Turtle Grass (Thalassia testudinum)
Turtle grass is Florida’s most important seagrass species for habitat formation. Click to expand
Seagrass beds are one of the world’s most efficient carbon sinks.
In the winter, turtle grass blades slough off, landing in mats along the shore called seagrass wrack.
Shoal Grass (Halodule wrightii)
Shoal grass is another of the dominant seagrass species in Florida. Click to expand.
Manatee Grass (Syringodium filiforme)
Manatee grass is commonly found in mixed seagrass beds. Click to expand.
Not a true conch, this large snail is a predator in the lower intertidal and subtidal zones. It feeds on other gastropods, such as lightning whelks and tulip snails, as well as pen shells. The horse conch is the official state seashell of the state of Florida.
The horse conch is the largest predatory snail in Florida waters. It places the bulk of its body on the operculum of the prey snail, preventing the prey from being able to withdraw inside its shell. The horse conch then uses its relatively large proboscis to consume the prey’s flesh.
Tulip (Fasciolaria tulipa) also known as the True Tulip
Tulips were once a primary predator of the Bay Mouth Bar ecosystem, second only to the horse conch. Click to expand
Read more about an experiment being conducted by Tanya Rogers on the loss of predatory diversity on Bay Mouth Bar here.
Banded Tulip (Fasciolaria hunteria)
The Banded Tulip is a predator snail that feeds on a variety of prey. Click to expand
Lace Murex (Murex florifer)
The Murex is one of the predatory snails that has disappeared from Bay Mouth Bar. Click to expand.
Moon Snail (Polinices dulpicatus)
Polinices burrows in the sand flats, looking for its prey. Click to expand
Pear Whelk (Busycon spiratum)
Pear whelks feed on bivalves and small snails, such as moon snails and turban snails. Click to expand
White Baby Ear (Sinum perspectivum)
The White Baby Ear is a drilling predator that feeds on bivalves. Click to expand
Other Gastropods (Snails)
Bruised Nassa (Nassarius vibex) also known as the Eastern Nassa
These scavengers are generally known as “mud snails”. Click to expand
Gulf Oyster Drill (Urosalpinx perrugata)
Urosalpinx are drilling predators, feeding on bivalves and barnacles. Click to expand
Common Atlantic Marginella (Prunum apicinum)
Bay Scallop (Argopecten irradians)
In the summer months, scalloping is a common recreational activity along Florida’s Gulf coast. Click to expand
Pen Shell (Atrina sp.)

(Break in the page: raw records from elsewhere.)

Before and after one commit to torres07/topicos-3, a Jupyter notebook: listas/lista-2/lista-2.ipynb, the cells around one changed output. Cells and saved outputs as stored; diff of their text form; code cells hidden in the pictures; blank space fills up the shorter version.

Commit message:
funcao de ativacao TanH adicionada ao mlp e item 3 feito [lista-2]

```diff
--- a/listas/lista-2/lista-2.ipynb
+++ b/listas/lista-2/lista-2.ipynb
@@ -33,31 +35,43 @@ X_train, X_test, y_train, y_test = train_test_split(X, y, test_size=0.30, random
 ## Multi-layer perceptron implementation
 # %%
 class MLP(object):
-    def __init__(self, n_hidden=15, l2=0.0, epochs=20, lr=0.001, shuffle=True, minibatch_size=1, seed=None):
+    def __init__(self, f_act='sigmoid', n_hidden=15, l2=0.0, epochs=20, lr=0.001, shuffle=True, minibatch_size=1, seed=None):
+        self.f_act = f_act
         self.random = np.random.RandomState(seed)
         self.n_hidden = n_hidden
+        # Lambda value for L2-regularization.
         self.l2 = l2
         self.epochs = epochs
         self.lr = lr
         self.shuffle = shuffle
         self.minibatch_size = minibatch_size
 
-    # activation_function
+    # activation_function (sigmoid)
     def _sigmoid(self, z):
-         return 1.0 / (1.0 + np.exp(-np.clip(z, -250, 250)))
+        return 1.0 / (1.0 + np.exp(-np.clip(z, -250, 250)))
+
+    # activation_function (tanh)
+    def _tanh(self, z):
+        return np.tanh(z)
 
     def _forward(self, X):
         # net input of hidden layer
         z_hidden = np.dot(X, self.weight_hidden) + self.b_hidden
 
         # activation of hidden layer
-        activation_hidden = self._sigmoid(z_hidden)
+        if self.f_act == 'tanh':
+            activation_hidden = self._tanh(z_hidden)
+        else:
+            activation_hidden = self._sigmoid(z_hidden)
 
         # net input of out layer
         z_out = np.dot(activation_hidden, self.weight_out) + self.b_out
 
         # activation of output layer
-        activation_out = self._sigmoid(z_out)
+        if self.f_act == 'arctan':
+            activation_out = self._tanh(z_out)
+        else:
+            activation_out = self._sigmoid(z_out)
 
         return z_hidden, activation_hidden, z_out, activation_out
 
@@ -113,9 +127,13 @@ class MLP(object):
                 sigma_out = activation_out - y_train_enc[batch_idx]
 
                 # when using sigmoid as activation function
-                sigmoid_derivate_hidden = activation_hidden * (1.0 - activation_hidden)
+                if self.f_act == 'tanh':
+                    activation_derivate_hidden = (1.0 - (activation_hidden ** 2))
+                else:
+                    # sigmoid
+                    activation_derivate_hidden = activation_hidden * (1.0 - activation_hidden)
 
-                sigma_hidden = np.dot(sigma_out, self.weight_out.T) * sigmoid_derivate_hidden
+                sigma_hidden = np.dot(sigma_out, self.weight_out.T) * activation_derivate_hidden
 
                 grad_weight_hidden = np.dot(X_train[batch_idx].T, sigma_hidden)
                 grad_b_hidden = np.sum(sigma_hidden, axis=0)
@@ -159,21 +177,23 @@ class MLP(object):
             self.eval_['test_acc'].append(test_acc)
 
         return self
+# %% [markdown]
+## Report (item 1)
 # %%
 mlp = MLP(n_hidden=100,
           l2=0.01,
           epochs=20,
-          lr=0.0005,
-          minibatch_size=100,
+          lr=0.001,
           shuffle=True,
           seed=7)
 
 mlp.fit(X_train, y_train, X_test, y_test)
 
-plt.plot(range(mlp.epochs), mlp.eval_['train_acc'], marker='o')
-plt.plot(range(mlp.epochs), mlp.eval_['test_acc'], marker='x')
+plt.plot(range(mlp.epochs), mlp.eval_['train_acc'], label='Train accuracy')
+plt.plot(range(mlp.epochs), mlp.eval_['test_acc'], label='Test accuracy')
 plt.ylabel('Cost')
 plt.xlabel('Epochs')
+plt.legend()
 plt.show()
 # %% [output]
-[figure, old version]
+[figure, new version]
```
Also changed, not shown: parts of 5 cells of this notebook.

The largest clam on Bay Mouth Bar, it is the only bivalve consumed by horse conchs. Click to expand.
Southern Quahog (Mercenaria campechiensis)
The southern quahog is closely related to the northern quahog (Mercenaria mercenaria), which is also known as the hard clam. Click to expand
Sunray Venus (Macrocallista nimbosa)
Click to expand